Medical Aid Schemes that Cover Systemic Lupus Erythematosus

LupusSystemic lupus erythematosus is a rare and incurable autoimmune disease in which the immune system attacks healthy tissue.

Also known as SLE or sometimes just as lupus, systemic lupus erythematosus affects about .05 percent of the global population. It's nine times more prevalent in women between the ages of 15 and 35 years.

It's thought that lupus is triggered by environmental factors. Because it involves the immune system attacking all types of healthy tissues, it's associated with a long list of associated risks and complications. These include cardiovascular disease and kidney disease.

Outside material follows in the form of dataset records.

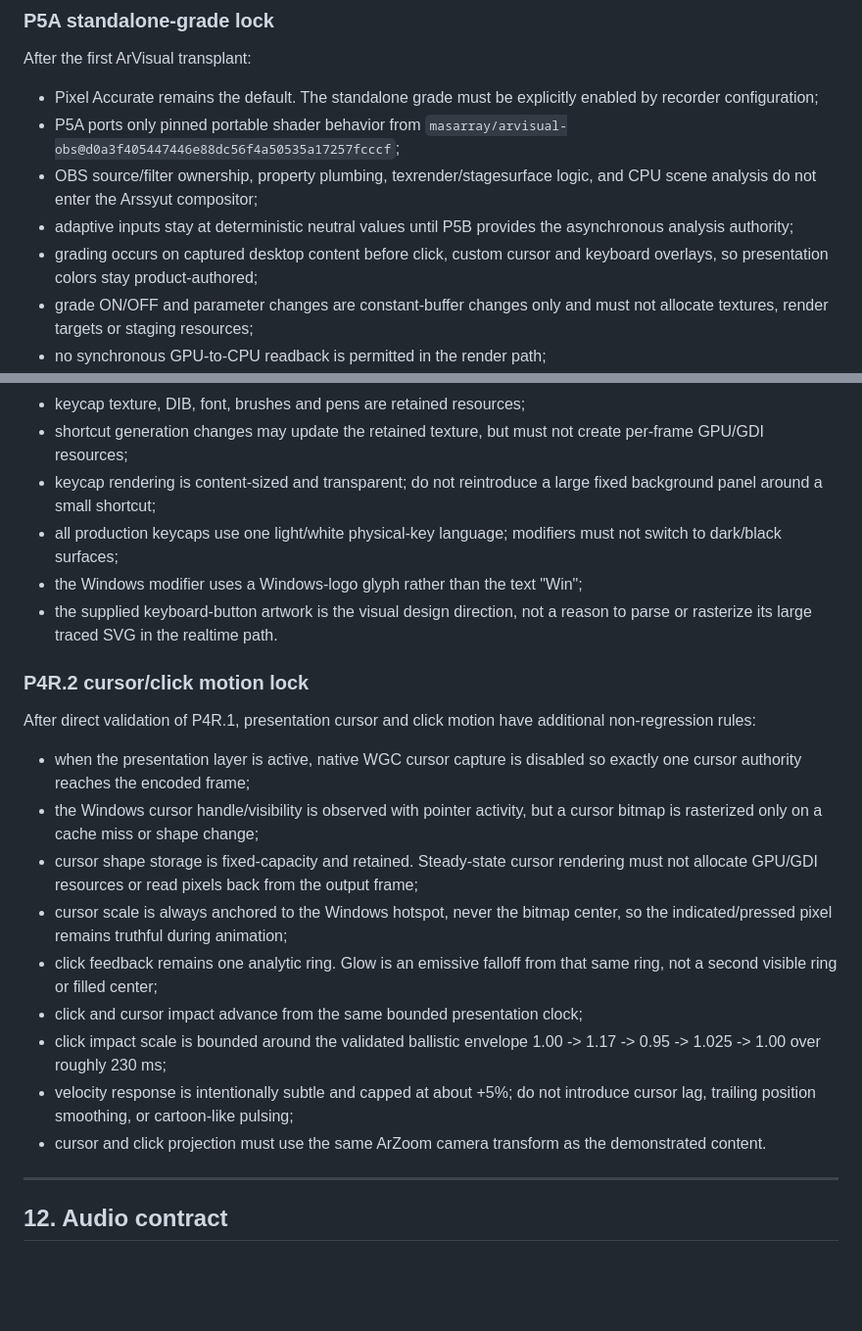
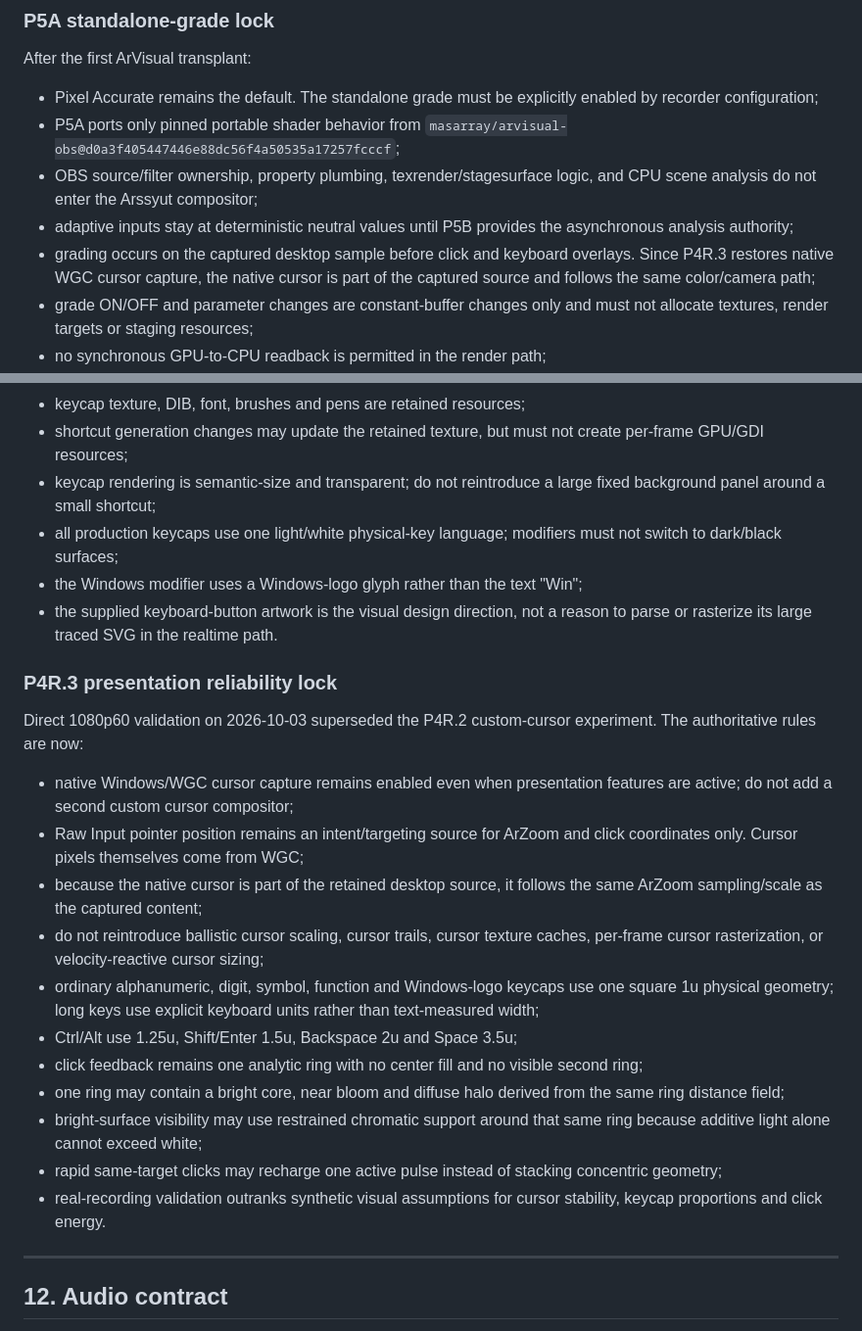
Before and after one commit to masarray/arssyut, a Markdown page: AGENTS.md, 2 parts joined by grey strips. Shown at 98% size. Drawn GitHub-style; blank space fills up the shorter version.

Commit message:
P4R.3: supersede custom cursor and lock presentation reliability

```diff
--- a/AGENTS.md
+++ b/AGENTS.md
@@ -309,8 +309,9 @@ After the first ArVisual transplant:
   and CPU scene analysis do not enter the Arssyut compositor;
 - adaptive inputs stay at deterministic neutral values until P5B provides the
   asynchronous analysis authority;
-- grading occurs on captured desktop content before click, custom cursor and
-  keyboard overlays, so presentation colors stay product-authored;
+- grading occurs on the captured desktop sample before click and keyboard
+  overlays. Since P4R.3 restores native WGC cursor capture, the native cursor
+  is part of the captured source and follows the same color/camera path;
 - grade ON/OFF and parameter changes are constant-buffer changes only and must
   not allocate textures, render targets or staging resources;
 - no synchronous GPU-to-CPU readback is permitted in the render path;
@@ -385,7 +386,7 @@ After the first shortcut-overlay audit:
 - keycap texture, DIB, font, brushes and pens are retained resources;
 - shortcut generation changes may update the retained texture, but must not
   create per-frame GPU/GDI resources;
-- keycap rendering is content-sized and transparent; do not reintroduce a
+- keycap rendering is semantic-size and transparent; do not reintroduce a
   large fixed background panel around a small shortcut;
 - all production keycaps use one light/white physical-key language; modifiers
   must not switch to dark/black surfaces;
@@ -393,29 +394,33 @@ After the first shortcut-overlay audit:
 - the supplied keyboard-button artwork is the visual design direction, not a
   reason to parse or rasterize its large traced SVG in the realtime path.
 
-### P4R.2 cursor/click motion lock
+### P4R.3 presentation reliability lock
 
-After direct validation of P4R.1, presentation cursor and click motion have
-additional non-regression rules:
+Direct 1080p60 validation on 2026-10-03 superseded the P4R.2 custom-cursor
+experiment. The authoritative rules are now:
 
-- when the presentation layer is active, native WGC cursor capture is disabled
-  so exactly one cursor authority reaches the encoded frame;
-- the Windows cursor handle/visibility is observed with pointer activity, but a
-  cursor bitmap is rasterized only on a cache miss or shape change;
-- cursor shape storage is fixed-capacity and retained. Steady-state cursor
-  rendering must not allocate GPU/GDI resources or read pixels back from the
-  output frame;
-- cursor scale is always anchored to the Windows hotspot, never the bitmap
-  center, so the indicated/pressed pixel remains truthful during animation;
-- click feedback remains one analytic ring. Glow is an emissive falloff from
-  that same ring, not a second visible ring or filled center;
-- click and cursor impact advance from the same bounded presentation clock;
-- click impact scale is bounded around the validated ballistic envelope
-  1.00 -> 1.17 -> 0.95 -> 1.025 -> 1.00 over roughly 230 ms;
-- velocity response is intentionally subtle and capped at about +5%; do not
-  introduce cursor lag, trailing position smoothing, or cartoon-like pulsing;
-- cursor and click projection must use the same ArZoom camera transform as the
-  demonstrated content.
+- native Windows/WGC cursor capture remains enabled even when presentation
+  features are active; do not add a second custom cursor compositor;
+- Raw Input pointer position remains an intent/targeting source for ArZoom and
+  click coordinates only. Cursor pixels themselves come from WGC;
+- because the native cursor is part of the retained desktop source, it follows
+  the same ArZoom sampling/scale as the captured content;
+- do not reintroduce ballistic cursor scaling, cursor trails, cursor texture
+  caches, per-frame cursor rasterization, or velocity-reactive cursor sizing;
+- ordinary alphanumeric, digit, symbol, function and Windows-logo keycaps use
+  one square 1u physical geometry; long keys use explicit keyboard units rather
+  than text-measured width;
+- Ctrl/Alt use 1.25u, Shift/Enter 1.5u, Backspace 2u and Space 3.5u;
+- click feedback remains one analytic ring with no center fill and no visible
+  second ring;
+- one ring may contain a bright core, near bloom and diffuse halo derived from
+  the same ring distance field;
+- bright-surface visibility may use restrained chromatic support around that
+  same ring because additive light alone cannot exceed white;
+- rapid same-target clicks may recharge one active pulse instead of stacking
+  concentric geometry;
+- real-recording validation outranks synthetic visual assumptions for cursor
+  stability, keycap proportions and click energy.
 
 
 ---
```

PMBs and chronic cover for lupus

In South Africa, systemic lupus erythematosus is one of 27 chronic disease list conditions identified by the Medical Schemes Act as eligible for prescribed minimum benefits (PMBs).

This means that South African medical aid schemes are required to cover the costs of diagnosis and sustained medical management of the disease, regardless of members' levels of cover.

Diagnostic tests for lupus covered by medical aid

PMBs for systemic lupus erythematosus include medical aid cover for a range of laboratory tests, to confirm the diagnosis. These can include one or more of the following tests per beneficiary per year:

  • antinuclear antibody (ANA)
  • antiextractable nuclear antigen (ENA)
  • complement system levels
  • electrolytes
  • platelet count
  • skin biopsy
  • kidney function
  • liver enzymes
  • full blood count
  • Chronic medication cover

Drug therapy is the backbone of treatment for systemic lupus erythematosus and is used to manage the multiple symptoms of the disease. Prescribed medication differs from patient to patient but typically includes disease-modifying anti-rheumatic drugs (DMARDS), immune-suppressive drugs, analgesics and intravenous immunoglobulin.

Qualifying for cover for systemic lupus erythematosus

To qualify for PMBs and chronic medication for systemic lupus erythematosus, a medical aid member must:

  • be diagnosed with the disease by a recognised health care professional, who then submits the official ICD-10 diagnostic code for the disease to the medical aid scheme
  • join the medical aid scheme's disease management programme, in which suitable treatment is discussed and pre-authorised.

Why opt for the best available medical aid?

Although all South African medical aid schemes are obliged to provide PMB cover for systemic lupus erythematosus, the benefits provided by top-tier plans are far more comprehensive than those of lower-cost, entry-level plans.

On lower-cost plans, beneficiaries are required to consult network-linked GPs and specialists, get their medication from designated pharmacies and undergo diagnostic tests and procedures at state or network hospitals and clinics.

In addition, these plans usually have restrictive formularies, providing members with cover only for generic medications and for a lower number of medicine classes than mid- to top-tier plans. The maximum amount a scheme is prepared to pay per medicine class will also be lower on less expensive plans.

Top plans: extra cover for systemic lupus erythematosus

Premium or comprehensive medical aid typically provides benefits well in excess of the PMBs for systemic lupus erythematosus. This generally includes cover for more diagnostic and follow-up tests and procedures, and more specialist consultations per beneficiary per year. A wider range of branded medicine classes is usually covered in full and there’s freedom of choice of healthcare providers.

Best medical aid plan for systemic lupus erythematosus?

For people living with systemic lupus erythematosus, finding the best possible South African medical aid plan is no easy task.

At IFC, our team of independent medical aid specialists are standing by to provide the best advice, based on your individual healthcare requirements and budget. Why not chat to a consultant today?